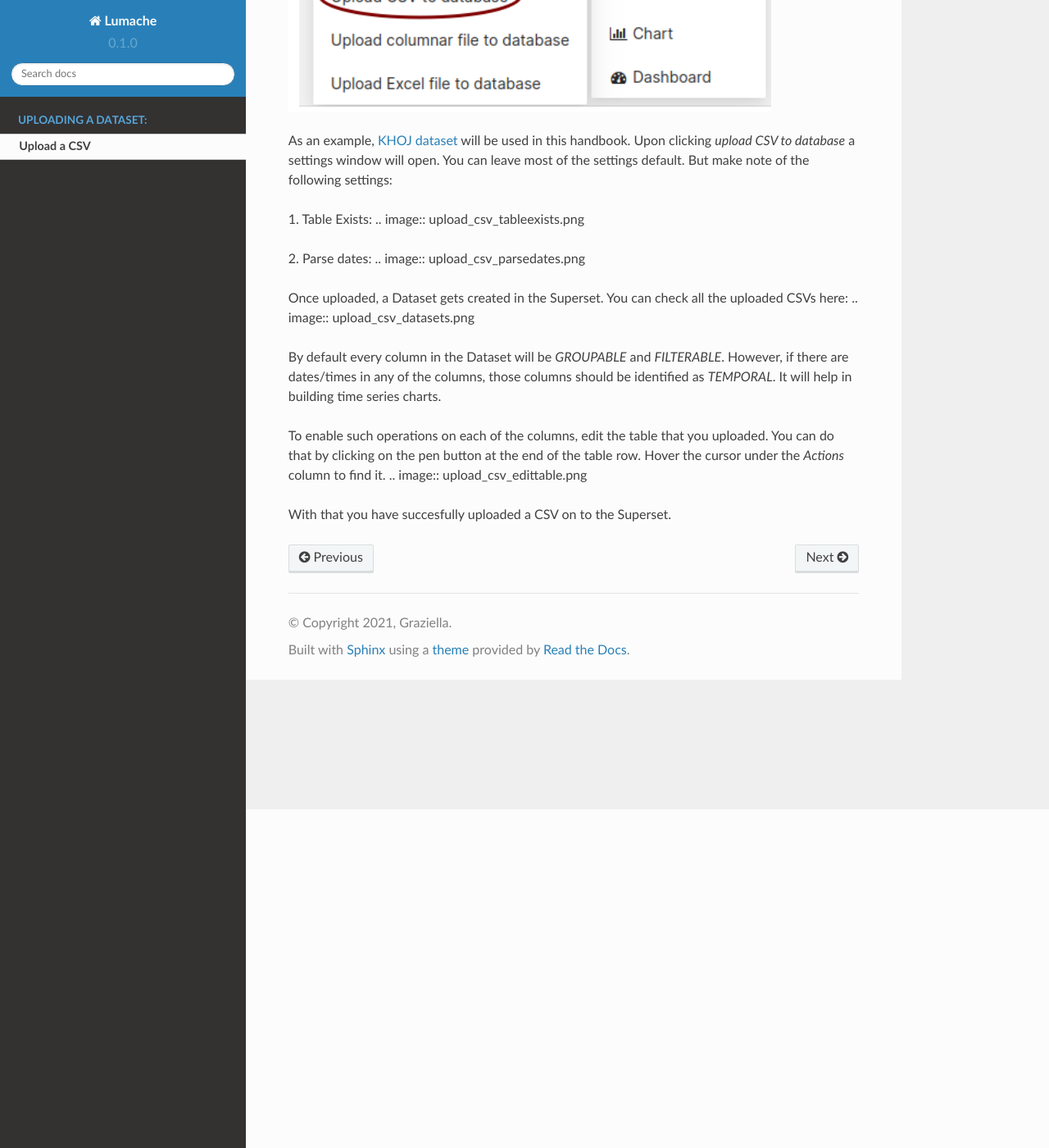
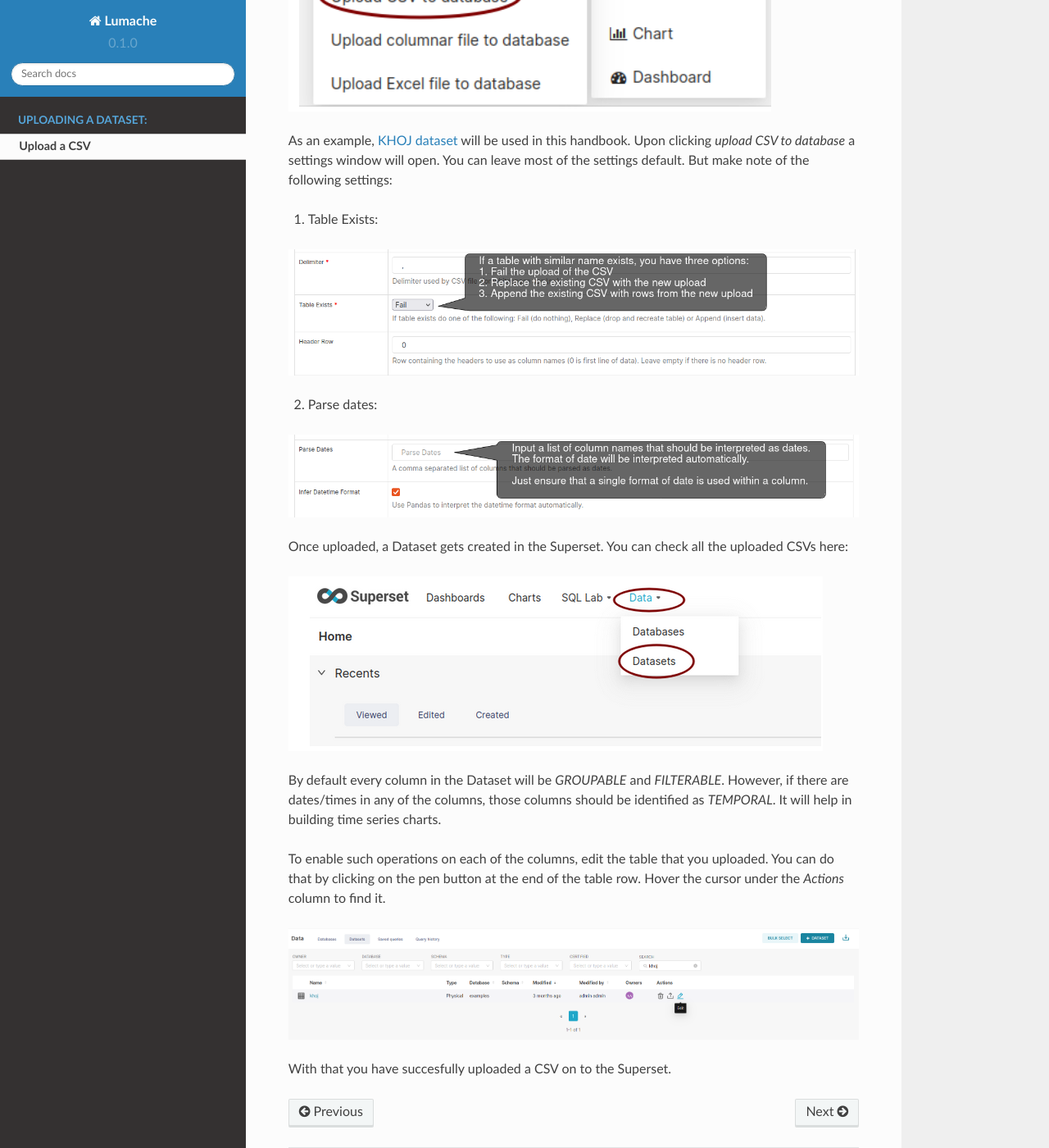
Before and after one commit to CivicDataLab/Superset_handbook, a Sphinx documentation site: the page built from docs/source/upload_dataset/upload_csv.rst, in a window 1280 px wide and 1400 px high, scrolled down 413 px. Shown: the whole window at 82% size. Built offline with Sphinx 7.4.7 and the Read the Docs theme 2.0.0, drawn with Linux system fonts in a browser that asks for light colours; pages that are not in the unit, such as notebooks, are missing from menus.

Commit message:
Handbook update

```diff
--- a/docs/source/index.rst
+++ b/docs/source/index.rst
@@ -13,9 +13,3 @@
 
    upload_dataset/upload_csv
    upload_dataset/naming_convention
-
-.. toctree::
-   :maxdepth: 1
-   :caption: Preprocessing:
-
-   preprocessing/preprocessing
--- a/docs/source/upload_dataset/upload_csv.rst
+++ b/docs/source/upload_dataset/upload_csv.rst
@@ -12,12 +12,15 @@
 Upon clicking `upload CSV to database` a settings window will open. You can leave most of the settings default. But make note of the following settings:
 
 1. Table Exists:
+
 .. image:: upload_csv_tableexists.png
 
 2. Parse dates:
+
 .. image:: upload_csv_parsedates.png
 
 Once uploaded, a Dataset gets created in the Superset. You can check all the uploaded CSVs here:
+
 .. image:: upload_csv_datasets.png
 
 By default every column in the Dataset will be `GROUPABLE` and `FILTERABLE`.
@@ -25,6 +28,7 @@
 
 To enable such operations on each of the columns, edit the table that you uploaded.
 You can do that by clicking on the pen button at the end of the table row. Hover the cursor under the `Actions` column to find it.
+
 .. image:: upload_csv_edittable.png
 
 With that you have succesfully uploaded a CSV on to the Superset.
```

**WHAT THIS TASK INVOLVES**
No picture belongs in the answer; the rest of the records must be repeated exactly.

**RESPONSE TO THIS EXERCISE**
Before and after one commit to CivicDataLab/Superset_handbook, a Sphinx documentation site: the page built from docs/source/upload_dataset/upload_csv.rst, in a window 1280 px wide and 1400 px high, scrolled down 413 px. Shown: the whole window at 82% size. Built offline with Sphinx 7.4.7 and the Read the Docs theme 2.0.0, drawn with Linux system fonts in a browser that asks for light colours; pages that are not in the unit, such as notebooks, are missing from menus.

Commit message:
Handbook update

```diff
--- a/docs/source/index.rst
+++ b/docs/source/index.rst
@@ -13,9 +13,3 @@
 
    upload_dataset/upload_csv
    upload_dataset/naming_convention
-
-.. toctree::
-   :maxdepth: 1
-   :caption: Preprocessing:
-
-   preprocessing/preprocessing
--- a/docs/source/upload_dataset/upload_csv.rst
+++ b/docs/source/upload_dataset/upload_csv.rst
@@ -12,12 +12,15 @@
 Upon clicking `upload CSV to database` a settings window will open. You can leave most of the settings default. But make note of the following settings:
 
 1. Table Exists:
+
 .. image:: upload_csv_tableexists.png
 
 2. Parse dates:
+
 .. image:: upload_csv_parsedates.png
 
 Once uploaded, a Dataset gets created in the Superset. You can check all the uploaded CSVs here:
+
 .. image:: upload_csv_datasets.png
 
 By default every column in the Dataset will be `GROUPABLE` and `FILTERABLE`.
@@ -25,6 +28,7 @@
 
 To enable such operations on each of the columns, edit the table that you uploaded.
 You can do that by clicking on the pen button at the end of the table row. Hover the cursor under the `Actions` column to find it.
+
 .. image:: upload_csv_edittable.png
 
 With that you have succesfully uploaded a CSV on to the Superset.
```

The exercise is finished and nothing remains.